I spent many years racing comfortably. I don’t mean that I sailed along, unaffected by the miles adding up. My stomach has always swirled with lake water; my butt, shoulders, and neck hurting; and my muscles aching. Not to mention the thirst and hunger and…the chafing. I was very good at giving off the appearance of being out of my comfort zone. But, I knew that I could stay just comfortable enough in that it wouldn’t hurt that bad.
I was unwilling to fully experience serious short term discomfort for big long term growth.
I love being comfortable. But, now I don’t let it happen by chance. I intentionally plan for times in my days and weeks that are dedicated purely to physical, emotional, mental, and spiritual comfort. I wear leggings with sneakers rather than jeans and heels. I have a warm house with a cozy bed that I relish slipping into at the end of the day. I enjoy texts, calls, walks, dinners, and coffee with familiar friends each week. I have been with my husband for almost 20 years. I could go on and on expressing my gratitude for the comfort that I am blessed to have afforded in my life.
Having comfort zones and spending dedicated time there is not bad (as many social media memes might indicate). Comfortable places are spaces that we can rest our mind and soul. We can be refilled and refueled. We need comfort.
We also need discomfort. Comfort is not synonymous with happy or content. Sometimes a focus on familiarity (the comfort zone) is destructive. Your life is stifled when you refuse to leave your comfort zones. When you stop making decisions out of a desire to grow and instead let short term comfort be your guiding force.
When you sacrifice what you say you really want for the ease of what you want right now.
You don’t try new things.
You quit on an interval early.
You don’t stand up for yourself or others or causes you believe in.
You give up on your nutrition goals for the ease of the moment.
You stay in unhealthy relationships.
You honor comfort OVER your values and goals. You sell out on yourself. You give in to make it easy for right now, suspecting that it will catch up with you someday, while secretly hoping it won’t.
As you know, I love to learn and grow. But, I also believe it is important to discern between times of growth and times of comfort. I read self help books and mind numbing novels. I enjoy easy workouts and then am willing push the uncomfortable intervals. I work hard and schedule time to do nothing. I get stuff done without being too overly busy to enjoy leisurely time with friends and family.
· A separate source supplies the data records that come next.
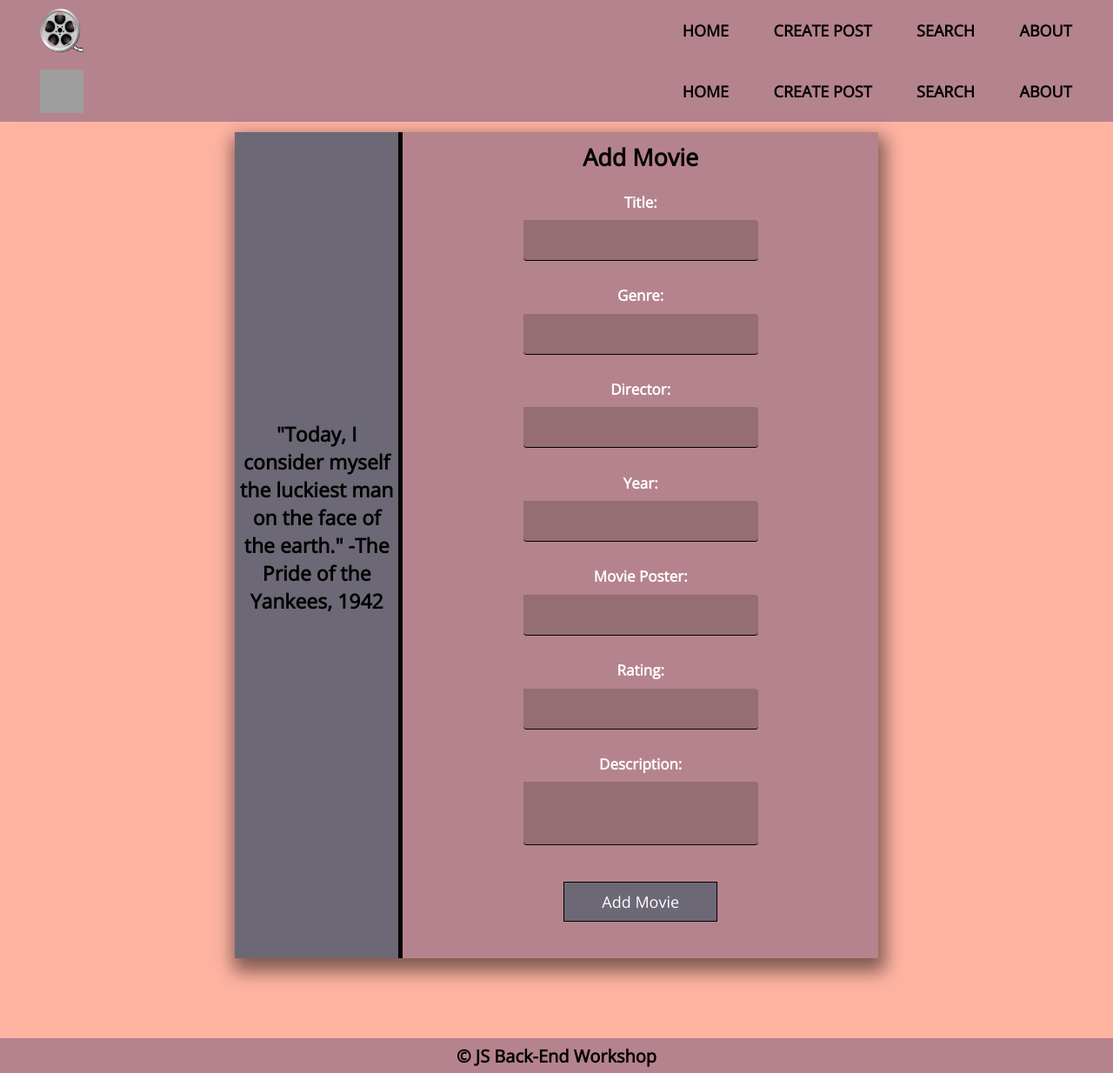
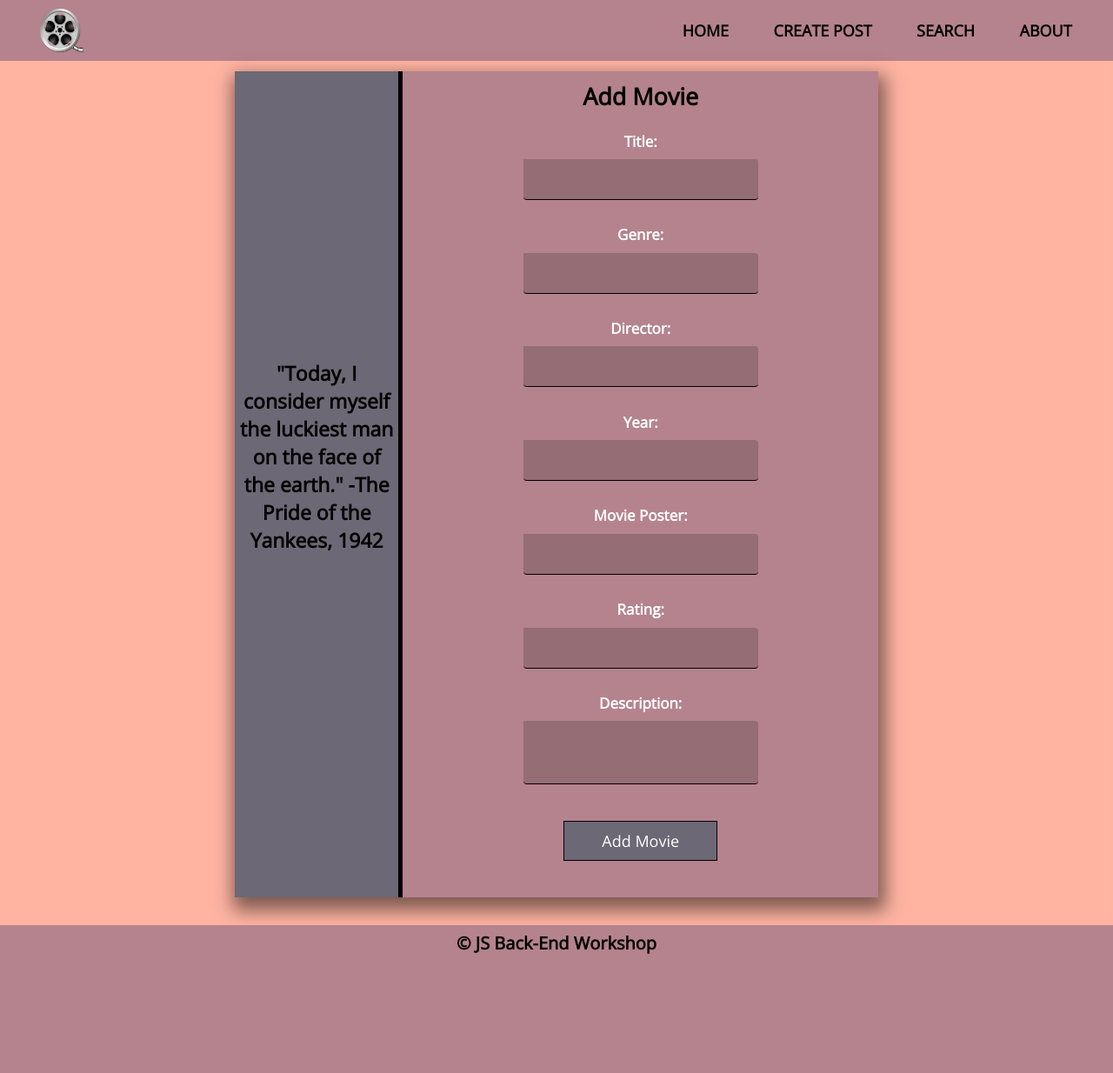
Before and after one commit to StoyanMinc/movie-magic, a Node server app: template src/views/create.hbs in a window 1280 px wide. Shown: the whole page at 87% size. After the commit the page ends 1097 px from the top, so only its background shows below. Run offline with Node 20, Linux system fonts and the light colour scheme; the template is opened without the code that fills it, so the values that code supplies are empty; some libraries are stand-ins or nearby versions; grey boxes are pictures that could not be loaded.

Commit message:
Add create page

```diff
--- a/src/controllers/homeController.js
+++ b/src/controllers/homeController.js
@@ -12,6 +12,4 @@ router.get('/404', (req, res) => {
     res.render('404');
 })
 
-
-
 module.exports = router;
--- a/src/routes.js
+++ b/src/routes.js
@@ -1,10 +1,13 @@
 const router = require('express').Router();
 
-const homeController = require('./controllers/homeController')
+const homeController = require('./controllers/homeController');
+const movieController = require('./controllers/movieController');
 
 router.use(homeController);
+router.use(movieController);
 
 router.get('*', (req, res) => {
     res.redirect('/404');
 });
+
 module.exports = router;
--- a/src/views/create.hbs
+++ b/src/views/create.hbs
@@ -1,37 +1,8 @@
-<!DOCTYPE html>
-<html lang="en">
-
-<head>
-    <meta charset="UTF-8">
-    <title>Create Page</title>
-
-    <!-- Do not forget to change the path to the css file -->
-    <link href="./static/css/style.css" type="text/css" rel="stylesheet">
-</head>
-
-<body>
-
-    <div id="box">
-
-        <nav>
-            <!-- Do not forget to change the path to the image -->
-            <img src="https://cdn.pixabay.com/photo/2013/07/13/13/36/film-161204_1280.png" alt="logo">
-
-            <ul class="menu">
-                <li><a href="/">Home</a></li>
-                <li><a href="/create">Create Post</a></li>
-                <li><a href="/search">Search</a></li>
-                <li><a href="/about">About</a></li>
-            </ul>
-
-        </nav>
-
-        <main>
-
 <section id="create-page">
     <div class="createSection">
         <div class="info">
-                        <h2>"Today, I consider myself the luckiest man on the face of the earth." -The Pride of the Yankees, 1942</h2>
+            <h2>"Today, I consider myself the luckiest man on the face of the earth." -The Pride of the Yankees, 1942
+            </h2>
         </div>
 
         <form action="#" method="" class="createForm">
@@ -73,16 +44,3 @@
 
     </div>
 </section>
-
-        </main>
-
-
-        <footer>
-            © JS Back-End Workshop
-        </footer>
-    </div>
-
-
-</body>
-
-</html>
--- a/src/views/layouts/main.hbs
+++ b/src/views/layouts/main.hbs
@@ -5,7 +5,7 @@
     <meta charset="UTF-8">
     <title>Catalog Page</title>
     <!-- Do not forget to change the path to the css file -->
-    <link href="css/style.css" type="text/css" rel="stylesheet">
+    <link href="/css/style.css" type="text/css" rel="stylesheet">
 </head>
 
 <body>
@@ -13,7 +13,7 @@
     <div id="box">
 
         <nav>
-            <img src="img/logo.webp" alt="logo">
+            <img src="/img/logo.webp" alt="logo">
 
             <ul class="menu">
                 <li><a href="/">Home</a></li>
```
Also changed, not shown: src/controllers/movieController.js (added, +7 -0 lines). Lines whose indentation alone changed are shown as unchanged.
I make it sound like I have the magic answer, like I have it all together. NOT AT ALL. But, I have and continue to practice. And I still fall short. But, I am okay with taking the chance that the discomfort will overwhelm me with pain and possibly even a little suffering.
Recently I realized there were many areas in my life that I was choosing short term comfort over honoring my top values and my goals. I was losing the separation of times of desired comfort versus times of needed growth. The lines were blurred. I felt confused, I felt flat.
I wrote my values down and hung them on my bathroom mirror were I could be reminded of what I follow in order to feel as my most authentic self. And it has helped immensely. Am I perfect now? Um, no. But I will keep practicing.
In order to be uncomfortable you have to be willing to feel. Once you are open to living in the moment and allowing all of the emotions to vibrate through your body you will realize that although often mildly unpleasant, discomfort is okay. You will survive it and then can feel accomplished and ready to thrive. You will know you can do it again.
When I started racing uncomfortably I learned what it felt like to give my all to something, to be truly uncomfortable. I am now more aware of times I want to hold back, make excuses, allow myself to sabotage, or justify my actions from a place of fear. I learned that I can be uncomfortable (often) and still be okay. I have taken this way of thinking into the rest of my life—going for no with article pitches, trying new coaching techniques, being more honest in my relationships, showing more vulnerability to my athletes, on social media, and in my book, and making more strict nutrition choices that honor my needs.
Recently, I had another breakthrough in the pool. As I swam intervals I told myself, “I don’t value comfort right now” on repeat. And BOOM. Faster efforts. This has now become my mantra during all of my hard efforts for all of my sports.
Embracing comfort and discomfort has made me more willing to admit how much I have to learn about how to love humanity more and live out my faith. I fully see how fortunate I am to have all of this comfort and I see how much more uncomfortable I need to be.
I encourage you to evaluate your life and see if you are making choices to honor short term comfort over needed learning and growth. Needed change. Make clear goals and stop blaming others and circumstances for your lack of reaching them. DECIDE to make the hard choices, to go all in on the intervals, to have the hard conversations. Let the feeling of discomfort surge in your body. Then, after you feel it fully and learn that you are still okay, go put on those comfy pants and crawl into a warm and cozy bed.
Rest. And get ready to do it all over again. With each choice you get a little stronger. With each heartbeat a little faster.